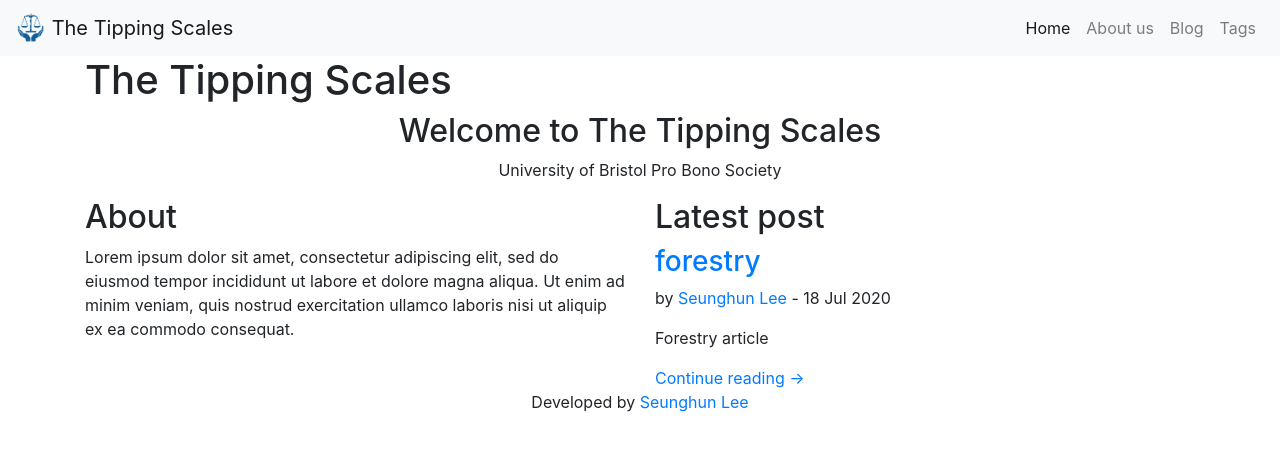
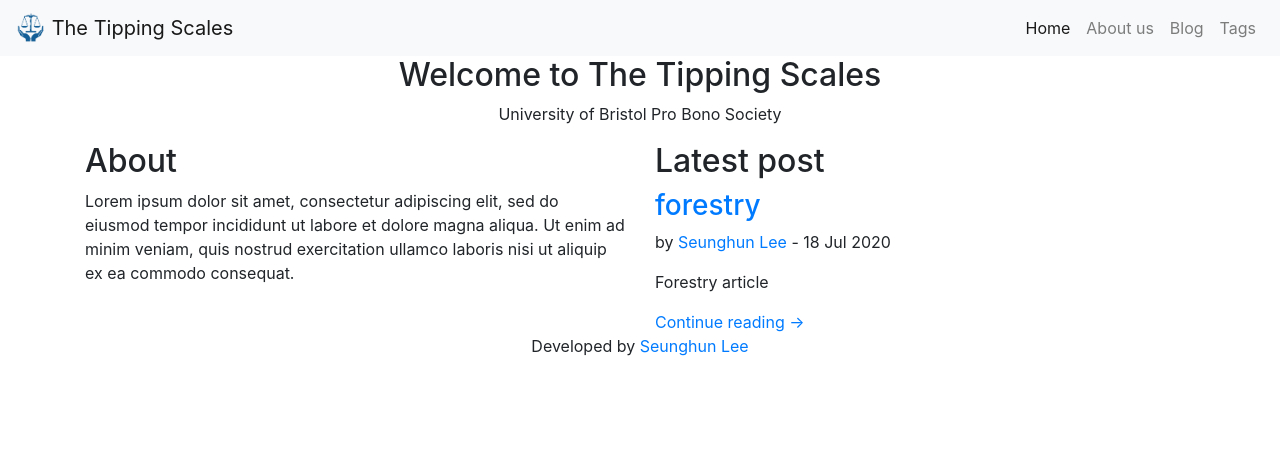
Before and after one commit to thetippingscales/thetippingscales.github.io, a Jekyll site: the page built from index.html, in a window 1280 px wide. Shown: the top 451 px of the page. Built offline with Jekyll 4.4.1, drawn with Linux system fonts in a browser that asks for light colours.

Commit message:
update index.html

```diff
--- a/index.html
+++ b/index.html
@@ -8,11 +8,10 @@
 
 
 <header>
-  <h1 class="header">The Tipping Scales</h1>
+  <h2 class="text-center">Welcome to The Tipping Scales</h2>
+  <p class="text-center">University of Bristol Pro Bono Society</p>
 </header>
 <main role="main" class="inner cover">
-  <h2 class="text-center">Welcome to The Tipping Scales</h2>
-  <p class="text-center">University of Bristol Pro Bono Society</p>
   <div class="row">
     <div class="col-sm">
       <h2>About</h2>
```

□ □ □

◆ Action item
Check each line above for the word "Welcome". Then state how many lines contain it, and nothing more.

◆ Result of this exercise
2